So, what is the lesson for us? I don’t know about you, but if God decides to come to correct me in the midst of a whirlwind, there can only be two logical ways for me to face him, with fear and humility. Why? Fear is easy enough. Anyone capable of controlling the weather is worthy of fearful respect. As the Bible says, ‘The fear of the Lord is the beginning of wisdom…’ [Proverbs 9:10] As to humility, the question that God brought up about where was Job… or that matter, where were I or you… when He laid the earth’s foundation… well, you have to see the logic. It is arrogance for any of us to be critical of God, especially when first you don’t have His power and lack the experiential knowledge of Creation. Fortunately, Job learned his lesson and he was blessed beyond imagining.

Meanwhile, there are many people who still wonder whether God erred and why we are paying for it? We will tackle this in Part 2.

Until then blessings to you,

-Johann Quisumbing

It’s NOT About ME

A review by Daisy Serrano, Library Member and Contributor.

Are you wrapped up on your personal ambitions and goals such that your entire life revolves around you being number one in the workplace?

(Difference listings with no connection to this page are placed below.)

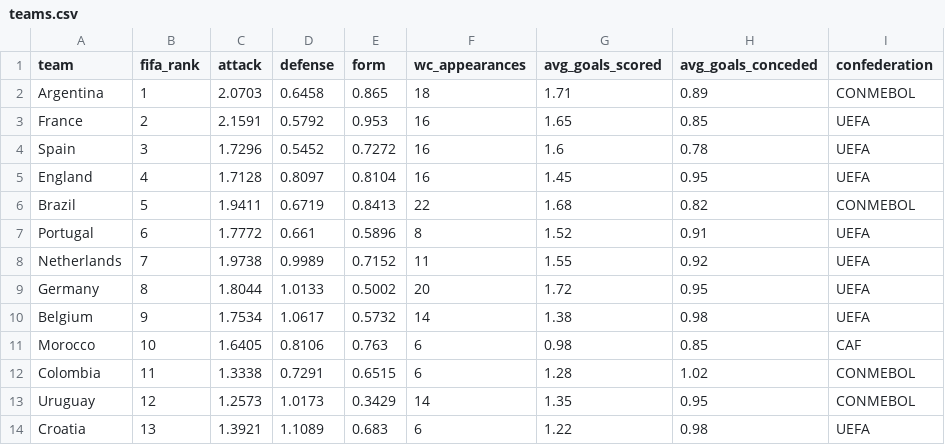
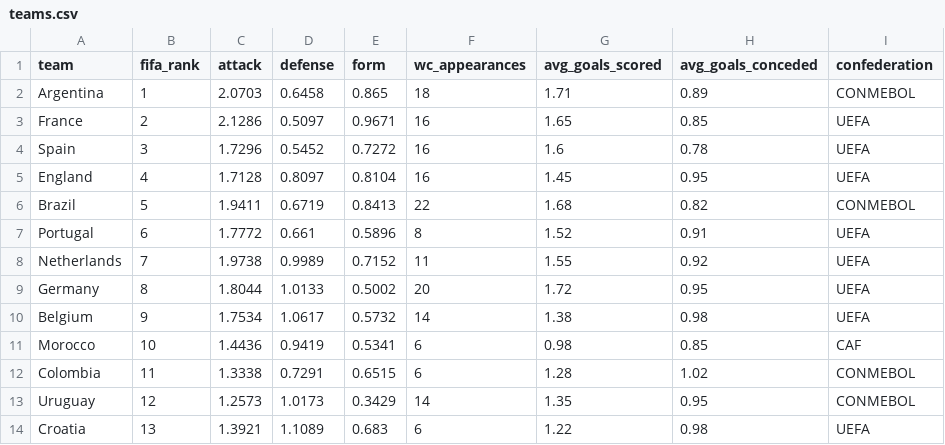
Before and after one commit to suluco/wk2026-predictor, a CSV file: data/teams.csv, drawn as a sheet; only a part is shown.

```diff
--- a/data/teams.csv
+++ b/data/teams.csv
@@ -2,3 +2,3 @@ team,fifa_rank,attack,defense,form,wc_appearances,avg_goals_scored,avg_goals_con
 Argentina,1,2.0703,0.6458,0.865,18,1.71,0.89,CONMEBOL
-France,2,2.1591,0.5792,0.953,16,1.65,0.85,UEFA
+France,2,2.1286,0.5097,0.9671,16,1.65,0.85,UEFA
 Spain,3,1.7296,0.5452,0.7272,16,1.6,0.78,UEFA
@@ -10,3 +10,3 @@ Germany,8,1.8044,1.0133,0.5002,20,1.72,0.95,UEFA
 Belgium,9,1.7534,1.0617,0.5732,14,1.38,0.98,UEFA
-Morocco,10,1.6405,0.8106,0.763,6,0.98,0.85,CAF
+Morocco,10,1.4436,0.9419,0.5341,6,0.98,0.85,CAF
 Colombia,11,1.3338,0.7291,0.6515,6,1.28,1.02,CONMEBOL
```
Also changed, not shown: data/elo_ratings.csv, data/matches.csv, 3 other files.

That your aspiration to make a name for yourself takes precedence over spending time with God and your family? What happens when you continue to feel inadequate in spite of achieving your goal? What will you do when you realize that maintaining your goal requires more than 90% commitment to your work to the detriment of family and personal time? This book truly reflects its title, “It’s Not About Me”. If you have been wrapped up in your own struggles, read this book to remind you that God created us to bring other people back to Christ. Whatever we are going through has a purpose, which is discussed in detail in this book. This book is full of Biblical teachings which are easy to read, and provide us a fresh perspective on how to live for and be with Christ. It challenges us to model the life of Christ when we realize that we exist to live for God and not for ourselves. God plays a central role in the Bible, in our lives, in our work, and everything else. The keen insights on how to live a Christ-centered life make us more loving to others and lessen our focus on ourselves, especially on things that do not directly affect us. As we become less self-centered, God begins to play a more important role in our lives. We will no longer fear evil – indeed if God is for us, who can be against us. Joy, love, fulfillment, abundance, and holiness begin to fill our lives. This book allows us to view the Christian walk with a new perspective. Regardless of your life’s situation or circumstances, when we lay aside our personal goals and ambition and instead focus on God’s light to shine on us one day at a time, our spiritual understanding of God is strengthened. Does God love us? Behold the answer on the cross. However, since we live in a “me” centered culture, it may be difficult to accept that only God is to be honored and glorified, regardless of your life’s situation and circumstances. This book explains how the Bible (God’s Word) continues to be the single whole authoritative source for our lives. It reminds us that our life is about God and how He plans to use us for His glory. How sweet it will be to hear Jesus saying to us, “Well done, good and faithful servant”. A Study Guide found at the back of the book presents questionnaires for each of the 14 chapters. The questions are further subdivided into Beholding and Reflecting questions. Highly recommended.